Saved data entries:
***

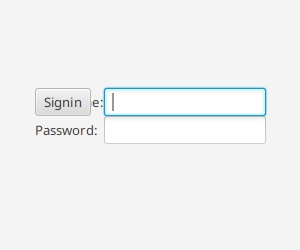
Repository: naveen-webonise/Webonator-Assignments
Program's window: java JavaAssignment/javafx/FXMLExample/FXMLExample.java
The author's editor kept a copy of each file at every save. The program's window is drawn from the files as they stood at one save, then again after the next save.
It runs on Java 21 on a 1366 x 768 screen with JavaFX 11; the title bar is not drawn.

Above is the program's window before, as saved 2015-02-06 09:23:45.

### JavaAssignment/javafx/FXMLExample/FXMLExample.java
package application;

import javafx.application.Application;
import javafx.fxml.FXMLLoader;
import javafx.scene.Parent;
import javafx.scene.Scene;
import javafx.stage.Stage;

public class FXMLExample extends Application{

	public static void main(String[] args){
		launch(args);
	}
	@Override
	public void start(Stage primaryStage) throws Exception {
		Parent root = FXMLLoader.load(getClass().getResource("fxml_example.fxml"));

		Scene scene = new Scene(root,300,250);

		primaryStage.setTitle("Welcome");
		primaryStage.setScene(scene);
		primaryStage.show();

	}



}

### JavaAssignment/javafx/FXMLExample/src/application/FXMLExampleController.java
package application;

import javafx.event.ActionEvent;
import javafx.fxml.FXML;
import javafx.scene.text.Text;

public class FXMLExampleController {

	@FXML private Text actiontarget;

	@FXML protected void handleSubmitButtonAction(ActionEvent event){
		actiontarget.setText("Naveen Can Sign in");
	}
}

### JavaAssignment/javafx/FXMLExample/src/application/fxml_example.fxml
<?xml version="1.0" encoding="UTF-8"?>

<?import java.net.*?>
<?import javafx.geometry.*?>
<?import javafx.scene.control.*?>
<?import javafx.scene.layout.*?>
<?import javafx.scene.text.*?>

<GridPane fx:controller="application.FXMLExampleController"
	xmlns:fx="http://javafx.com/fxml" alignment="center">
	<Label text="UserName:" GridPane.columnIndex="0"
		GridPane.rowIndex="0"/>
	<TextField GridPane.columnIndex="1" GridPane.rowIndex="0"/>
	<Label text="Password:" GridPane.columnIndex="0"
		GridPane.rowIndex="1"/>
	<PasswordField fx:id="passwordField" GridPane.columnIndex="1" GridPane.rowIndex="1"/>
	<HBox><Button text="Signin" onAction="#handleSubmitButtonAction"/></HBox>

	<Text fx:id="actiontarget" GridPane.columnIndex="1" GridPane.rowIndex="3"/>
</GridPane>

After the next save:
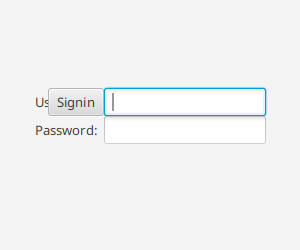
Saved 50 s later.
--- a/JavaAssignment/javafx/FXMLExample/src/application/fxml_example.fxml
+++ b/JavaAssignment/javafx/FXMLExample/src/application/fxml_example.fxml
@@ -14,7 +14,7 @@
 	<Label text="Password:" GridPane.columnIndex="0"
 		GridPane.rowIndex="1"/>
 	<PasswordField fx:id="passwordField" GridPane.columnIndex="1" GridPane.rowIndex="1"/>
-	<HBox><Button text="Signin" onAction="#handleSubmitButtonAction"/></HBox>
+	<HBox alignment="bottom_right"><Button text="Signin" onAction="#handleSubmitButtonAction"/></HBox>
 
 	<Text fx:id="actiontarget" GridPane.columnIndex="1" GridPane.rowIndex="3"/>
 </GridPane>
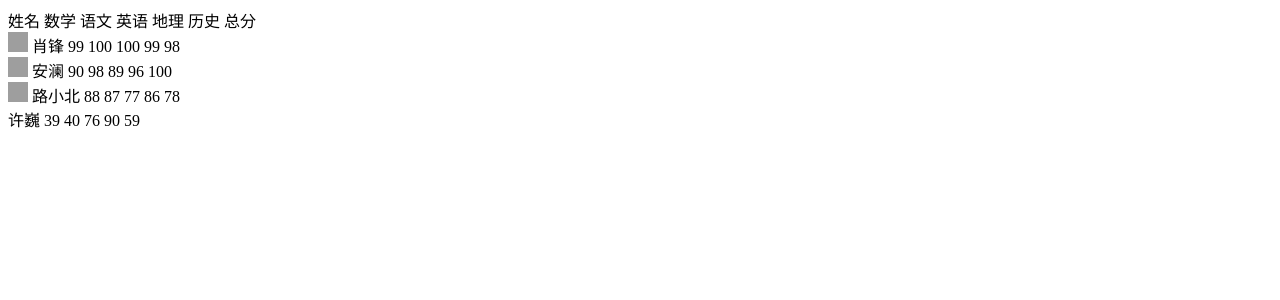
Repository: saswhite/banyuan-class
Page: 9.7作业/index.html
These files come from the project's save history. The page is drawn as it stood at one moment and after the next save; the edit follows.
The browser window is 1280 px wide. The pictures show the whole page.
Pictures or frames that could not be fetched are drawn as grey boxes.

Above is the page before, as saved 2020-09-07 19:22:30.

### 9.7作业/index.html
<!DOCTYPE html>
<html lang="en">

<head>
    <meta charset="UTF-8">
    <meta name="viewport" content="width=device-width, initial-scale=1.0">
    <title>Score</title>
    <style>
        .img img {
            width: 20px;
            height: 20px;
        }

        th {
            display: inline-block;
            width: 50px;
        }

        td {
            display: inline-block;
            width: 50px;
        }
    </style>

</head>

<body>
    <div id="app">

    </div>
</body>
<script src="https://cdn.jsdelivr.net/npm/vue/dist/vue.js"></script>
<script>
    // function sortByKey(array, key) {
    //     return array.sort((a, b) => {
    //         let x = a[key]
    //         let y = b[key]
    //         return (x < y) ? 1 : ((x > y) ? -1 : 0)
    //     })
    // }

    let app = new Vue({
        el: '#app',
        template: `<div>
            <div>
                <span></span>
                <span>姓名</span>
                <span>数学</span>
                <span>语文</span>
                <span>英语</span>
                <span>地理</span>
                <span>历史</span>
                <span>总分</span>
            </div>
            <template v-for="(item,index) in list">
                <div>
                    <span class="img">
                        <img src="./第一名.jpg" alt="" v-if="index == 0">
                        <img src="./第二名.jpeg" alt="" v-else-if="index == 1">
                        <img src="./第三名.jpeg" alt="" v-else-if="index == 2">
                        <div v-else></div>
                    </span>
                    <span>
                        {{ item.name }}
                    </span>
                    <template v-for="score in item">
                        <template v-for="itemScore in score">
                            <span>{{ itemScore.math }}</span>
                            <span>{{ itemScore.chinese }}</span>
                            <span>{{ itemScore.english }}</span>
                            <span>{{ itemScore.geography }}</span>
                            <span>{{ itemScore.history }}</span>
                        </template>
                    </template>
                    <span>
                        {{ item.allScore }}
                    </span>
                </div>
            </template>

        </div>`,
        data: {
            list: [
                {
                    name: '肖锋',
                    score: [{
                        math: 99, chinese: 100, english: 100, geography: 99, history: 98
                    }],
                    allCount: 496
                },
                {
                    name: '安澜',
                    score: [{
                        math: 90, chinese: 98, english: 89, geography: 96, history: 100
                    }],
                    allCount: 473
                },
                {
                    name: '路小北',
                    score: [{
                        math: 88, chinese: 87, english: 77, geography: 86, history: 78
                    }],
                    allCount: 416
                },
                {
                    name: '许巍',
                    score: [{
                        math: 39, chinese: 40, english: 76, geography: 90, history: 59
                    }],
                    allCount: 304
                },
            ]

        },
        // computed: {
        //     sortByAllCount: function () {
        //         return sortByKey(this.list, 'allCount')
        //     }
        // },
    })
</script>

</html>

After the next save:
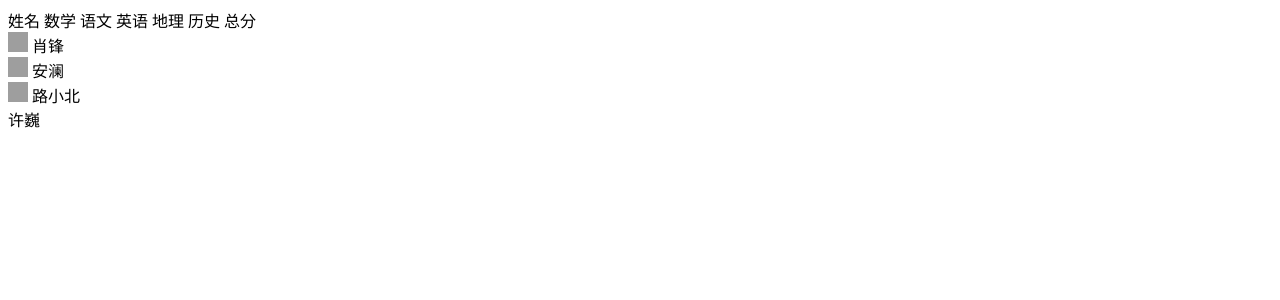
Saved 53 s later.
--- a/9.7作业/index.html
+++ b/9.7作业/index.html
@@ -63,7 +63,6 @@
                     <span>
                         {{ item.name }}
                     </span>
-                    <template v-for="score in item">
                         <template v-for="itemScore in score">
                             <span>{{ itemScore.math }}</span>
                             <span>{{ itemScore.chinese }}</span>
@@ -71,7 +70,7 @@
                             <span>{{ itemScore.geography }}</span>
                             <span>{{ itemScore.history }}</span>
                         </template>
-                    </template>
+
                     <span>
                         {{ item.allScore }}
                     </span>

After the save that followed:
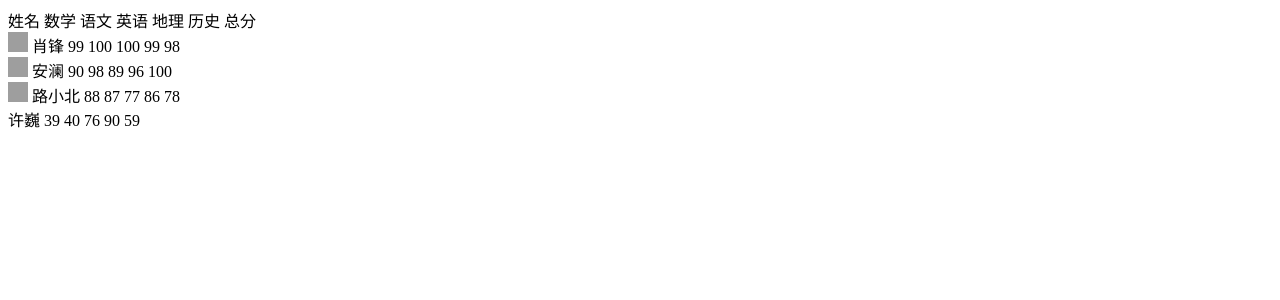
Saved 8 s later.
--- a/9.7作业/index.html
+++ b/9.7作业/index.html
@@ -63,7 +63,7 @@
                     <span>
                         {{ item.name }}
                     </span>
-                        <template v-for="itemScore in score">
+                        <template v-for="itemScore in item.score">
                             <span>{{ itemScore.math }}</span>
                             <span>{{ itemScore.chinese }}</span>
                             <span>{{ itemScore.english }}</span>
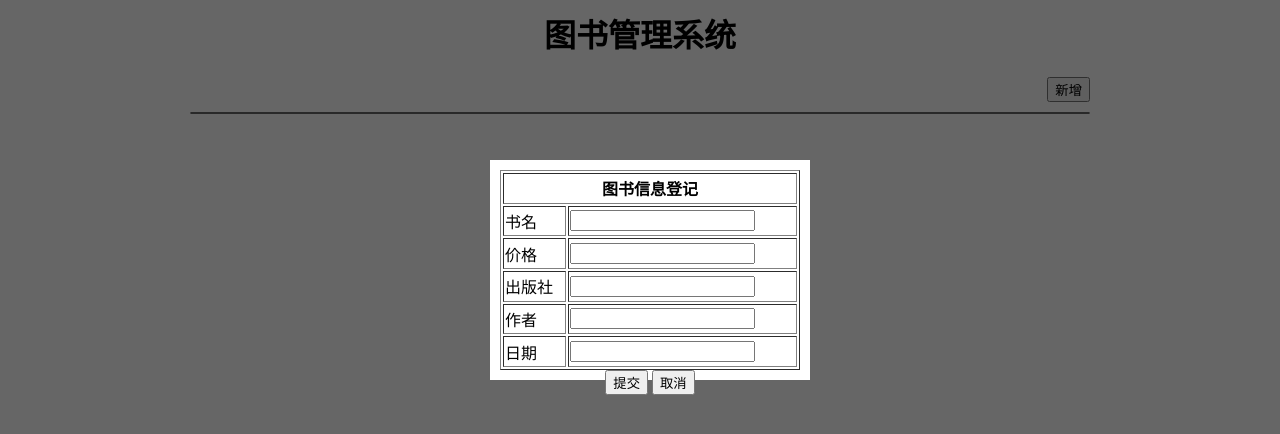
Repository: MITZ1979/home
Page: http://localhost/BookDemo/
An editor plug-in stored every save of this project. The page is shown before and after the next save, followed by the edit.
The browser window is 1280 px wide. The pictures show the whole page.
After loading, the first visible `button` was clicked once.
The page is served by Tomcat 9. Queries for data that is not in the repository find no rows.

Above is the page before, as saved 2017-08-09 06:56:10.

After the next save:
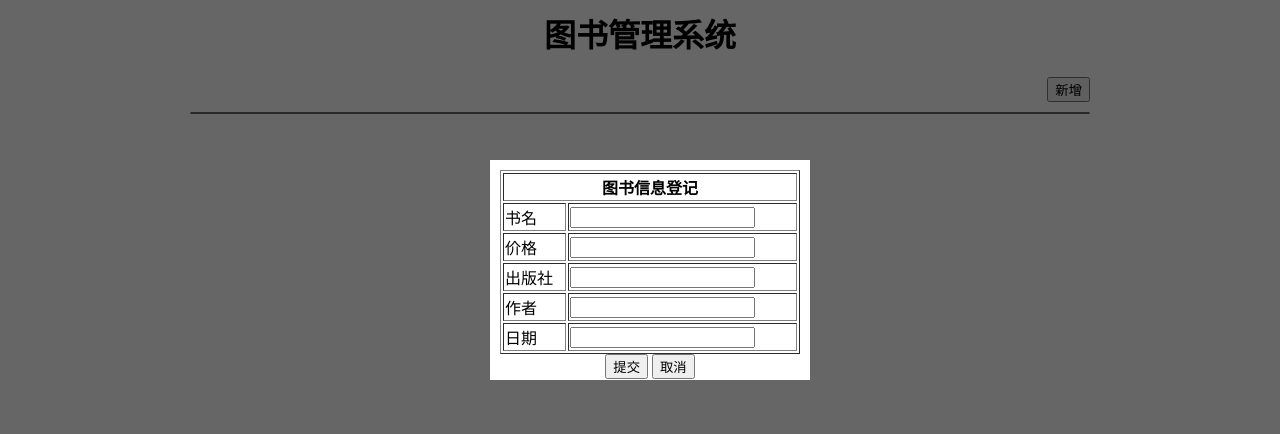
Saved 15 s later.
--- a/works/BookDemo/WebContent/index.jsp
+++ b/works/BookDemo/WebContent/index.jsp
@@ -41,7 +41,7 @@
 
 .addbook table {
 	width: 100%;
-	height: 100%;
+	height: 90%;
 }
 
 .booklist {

***

THE PROBLEM
Lines containing the word "window" must be found in the data above and copied.

EXPECTED ANSWER
Program's window: java JavaAssignment/javafx/FXMLExample/FXMLExample.java
The author's editor kept a copy of each file at every save. The program's window is drawn from the files as they stood at one save, then again after the next save.
Above is the program's window before, as saved 2015-02-06 09:23:45.
The browser window is 1280 px wide. The pictures show the whole page.
The browser window is 1280 px wide. The pictures show the whole page.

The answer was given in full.